"But we tell you and I tell you exactly what we are going to do: before the elections," Merkel said.
Germany's second big problem was demographic, with only half as many children being born now annually as were in 1960, she said.
Here Merkel won applause for her two-pronged approach to boosting Germany's birth-rate. First, the CDU/CSU plans to extend the EUR 8,000 annual tax exemption currently only for adults to also count for children. Second, it wants to cut state pension payments for people with children.
The biggest round of applause came when Merkel called for kicking out foreigners who preach hatred and said far more video cameras were needed in German cities, citing the example of how London police captured last month's second wave of would-be bombers thanks to pictures from closed circuit TV.
It was unclear how many people Merkel's half-hour speech persuaded.
"She's tough, she's giving Schroeder a run for his money and she knows her stuff," said Klaus Stein, aged 65.
But Margeret Schwarz, 40, remained unconvinced.
"I haven't decided whom I will vote for.

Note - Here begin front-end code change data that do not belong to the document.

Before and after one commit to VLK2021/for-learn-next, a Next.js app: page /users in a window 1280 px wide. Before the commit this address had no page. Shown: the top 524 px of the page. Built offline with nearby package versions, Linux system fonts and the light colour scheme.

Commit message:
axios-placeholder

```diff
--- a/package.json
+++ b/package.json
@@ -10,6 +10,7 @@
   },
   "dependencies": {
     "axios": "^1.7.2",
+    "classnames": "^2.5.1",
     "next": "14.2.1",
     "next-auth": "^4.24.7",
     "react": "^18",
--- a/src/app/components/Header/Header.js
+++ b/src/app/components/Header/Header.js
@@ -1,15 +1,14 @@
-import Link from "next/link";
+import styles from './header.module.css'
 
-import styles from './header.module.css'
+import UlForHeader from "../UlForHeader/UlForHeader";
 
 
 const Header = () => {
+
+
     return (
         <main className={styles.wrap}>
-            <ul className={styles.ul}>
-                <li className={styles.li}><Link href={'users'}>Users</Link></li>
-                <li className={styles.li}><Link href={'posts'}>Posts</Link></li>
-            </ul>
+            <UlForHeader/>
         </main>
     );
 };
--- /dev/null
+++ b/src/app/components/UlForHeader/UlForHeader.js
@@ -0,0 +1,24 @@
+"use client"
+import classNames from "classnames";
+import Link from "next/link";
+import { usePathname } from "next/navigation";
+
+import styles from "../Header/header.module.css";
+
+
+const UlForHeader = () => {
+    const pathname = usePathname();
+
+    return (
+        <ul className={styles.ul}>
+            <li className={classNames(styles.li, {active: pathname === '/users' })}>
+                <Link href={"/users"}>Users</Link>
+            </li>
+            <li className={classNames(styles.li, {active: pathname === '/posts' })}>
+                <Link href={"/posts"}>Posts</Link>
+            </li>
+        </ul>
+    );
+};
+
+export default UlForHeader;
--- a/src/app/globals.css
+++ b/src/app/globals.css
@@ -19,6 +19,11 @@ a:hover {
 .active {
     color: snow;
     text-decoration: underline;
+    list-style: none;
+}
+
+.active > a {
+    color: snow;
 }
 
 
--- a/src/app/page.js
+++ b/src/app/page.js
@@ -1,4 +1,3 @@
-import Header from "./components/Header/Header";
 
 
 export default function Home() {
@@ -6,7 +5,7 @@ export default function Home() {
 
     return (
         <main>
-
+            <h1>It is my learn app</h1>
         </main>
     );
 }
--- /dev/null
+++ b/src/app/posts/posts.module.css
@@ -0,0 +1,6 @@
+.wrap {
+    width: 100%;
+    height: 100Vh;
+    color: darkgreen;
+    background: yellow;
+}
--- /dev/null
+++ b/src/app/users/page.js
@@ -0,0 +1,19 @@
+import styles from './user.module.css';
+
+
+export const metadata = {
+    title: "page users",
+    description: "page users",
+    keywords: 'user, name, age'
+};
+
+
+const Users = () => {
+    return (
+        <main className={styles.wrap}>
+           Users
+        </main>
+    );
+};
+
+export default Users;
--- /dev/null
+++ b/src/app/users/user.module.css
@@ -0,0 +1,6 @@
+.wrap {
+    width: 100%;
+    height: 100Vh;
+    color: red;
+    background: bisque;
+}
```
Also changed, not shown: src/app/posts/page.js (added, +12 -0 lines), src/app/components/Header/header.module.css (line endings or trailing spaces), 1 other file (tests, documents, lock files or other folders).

But probably not Merkel," said Schwarz.
Merkel's CDU/CSU leads Schroeder's SPD in polls but her party has declined in past weeks after a series of gaffes including Bavarian CSU premier Edmund Stoiber's claim that east Germans were "frustrated", which drew anger in the economically depressed region.
The CDU/CSU with its designated Free Democratic Party (FDP) partner, is at between 48 per cent and 53 per cent in Germany's top six opinion polls.
Schroeder's SPD alliance with the Greens is at 34 per cent to 38 per cent.
Some analysts predict a newly founded Left Party, which groups former East Germany's revamped communists and a western German leftist movement, may keep Merkel from winning a majority.
That could force her into a 'grand coalition' with Schroeder's SPD - the same alliance that governed Germany from 1966 to 1969 and did a good job with economic and tax reform.
Subject: German news